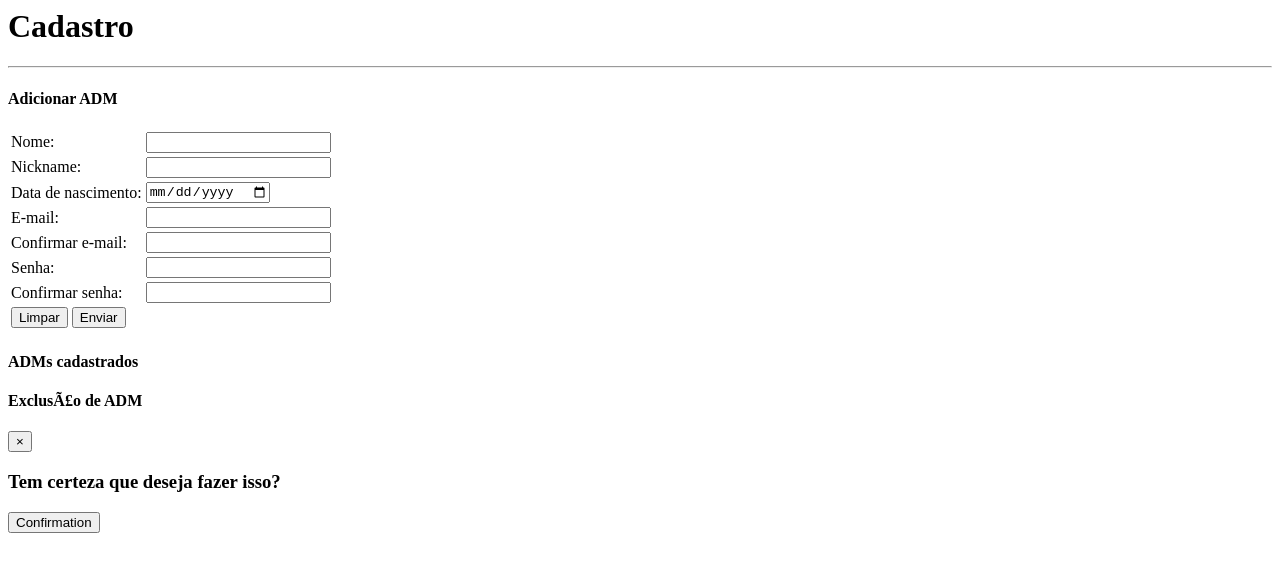
Repository: cavrau/workspaceTbog
Page: the Battle for Gondria/WebContent/system/admin/cadastro.html
The author's editor kept a copy of each file at every save. The page is drawn from the files as they stood at one save, then again after the next save.
The browser window is 1280 px wide. The pictures show the whole page.

Above is the page before, as saved 2018-08-18 17:07:38.

### the Battle for Gondria/WebContent/system/admin/cadastro.html
<h1 class="h1_content">Cadastro</h1>
<hr id="hr_cadastro">
<div>

	<div id="form_content">

		<h4 class="h4_form">Adicionar ADM</h4>

		<form action="post" id="cadastraForm">
			<table id="table_form">
				<tbody>

					<tr>
						<td><label for="txt_nome">Nome:</label></td>
						<td  data-toggle="popover" data-content="Insira o nome"
							data-trigger="focus" ><input type="text" name="txt_nome" id="nome"
							minlength="6" maxlength="45" value=""></td>
					</tr>

					<tr>
						<td><label for="txt_nick">Nickname:</label></td>
						<td><input data-toggle="popover"
							data-content="Insira o nickname" data-trigger="focus" type="text"
							name="txt_nick" id="nickname" minlength="6" maxlength="16"
							value=""></td>
					</tr>

					<tr>
						<td><label for="date_nascimento">Data de nascimento:</label>
						</td>
						<td><input data-toggle="popover"
							data-content="Insira a data de nascimento" data-trigger="focus"
							type="date" value="" name="date_nascimento" id="nascimento">
						</td>
					</tr>

					<tr>
						<td><label>E-mail:</label></td>
						<td><input data-toggle="popover"
							data-content="Insira o e-mail" data-trigger="focus" type="text"
							id="email" name="txt_email" minlength="6" maxlength="80" value="">
						</td>
					</tr>

					<tr>
						<td><label>Confirmar e-mail:</label></td>
						<td><input data-toggle="popover"
							data-content="Confirme o e-mail" data-trigger="focus" type="text"
							id="confirmaEmail" name="txt_confirma" minlength="6"
							maxlength="80"></td>
					</tr>

					<tr>
						<td><label for="pwd_pass">Senha:</label></td>
						<td><input data-toggle="popover"
							data-content="Insira a senha" data-trigger="focus"
							type="password" name="pwd_pass" id="senha" minlength="6"
							maxlength="16" value=""></td>
					</tr>

					<tr>
						<td><label>Confirmar senha:</label></td>
						<td><input data-toggle="popover"
							data-content="Confirme a Senha" data-trigger="focus"
							type="password" id="confirmaSenha" minlength="6" maxlength="16">
						</td>
					</tr>

					<tr>
						<td colspan="2">
							<button type="reset" class="btn btn-secondary" name="btn_limpar">Limpar</button>
							<button type="button" onclick="validaCadastro()"class="btn btn-primary" name="btn_subimt">Enviar</button>
						</td>
					</tr>

				</tbody>
			</table>
		</form>

	</div>

	<div id="section_adms">
		<h4 class="h4_form">ADMs cadastrados</h4>
		<div id="table_cadastro"></div>
	</div>

</div>
<!-- INÃ�CIO MODAL - EXCLUÃ�R ADM -->
<div class="modal fade " id="exclui_adm" role="dialog">
	<div class="modal-dialog">

		<div class="modal-content">

			<div class="modal-header">
				<h4 class="modal-title">ExclusÃ£o de ADM</h4>
				<button type="button" class="close" data-dismiss="modal">&times;</button>
			</div>

			<div class="modal-body">
				<h3>Tem certeza que deseja fazer isso?</h3>
			</div>
			<div class="modal-footer" id="excluirUser">
				<button class="btn btn-large btn-primary">Confirmation</button>
			</div>
		</div>
	</div>
</div>
<!-- FIM MODAL - EXCLUÃ�R ADM -->

After the next save:
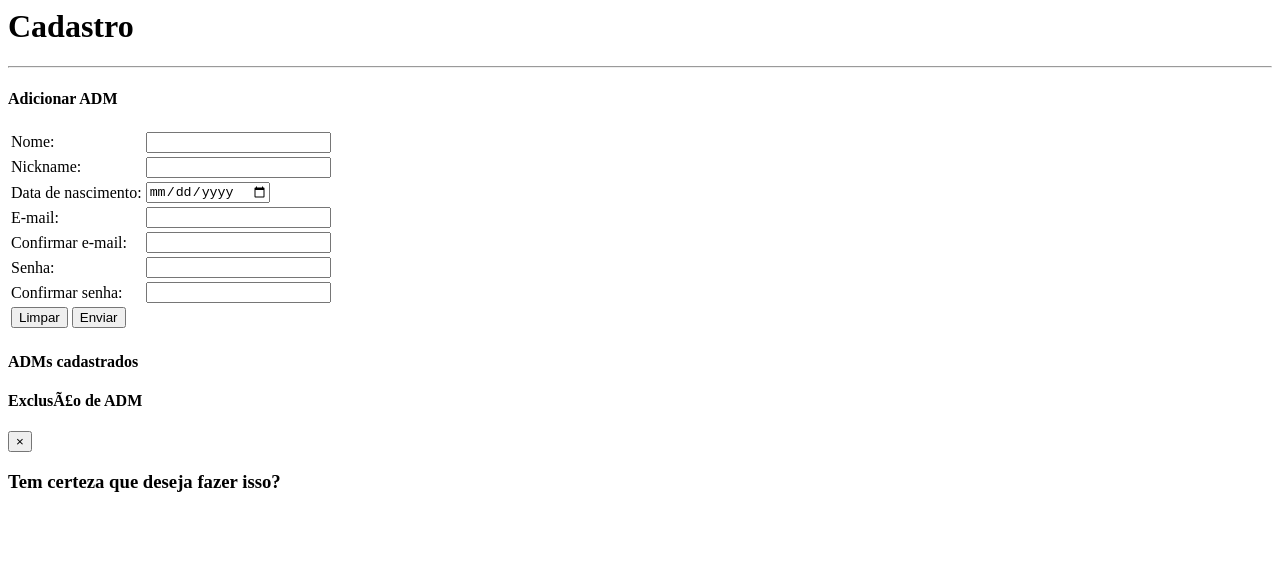
Saved 2 min 25 s later.
--- a/the Battle for Gondria/WebContent/system/admin/cadastro.html
+++ b/the Battle for Gondria/WebContent/system/admin/cadastro.html
@@ -100,7 +100,6 @@
 				<h3>Tem certeza que deseja fazer isso?</h3>
 			</div>
 			<div class="modal-footer" id="excluirUser">
-				<button class="btn btn-large btn-primary">Confirmation</button>
 			</div>
 		</div>
 	</div>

# # #

**TASK TO CARRY OUT**: Reproduce verbatim only the lines from the one holding "b/the Battle for Gondria/WebContent/system/admin/cadastro.html" through the end of the records.

**YOUR RESPONSE**:
+++ b/the Battle for Gondria/WebContent/system/admin/cadastro.html
@@ -100,7 +100,6 @@
 				<h3>Tem certeza que deseja fazer isso?</h3>
 			</div>
 			<div class="modal-footer" id="excluirUser">
-				<button class="btn btn-large btn-primary">Confirmation</button>
 			</div>
 		</div>
 	</div>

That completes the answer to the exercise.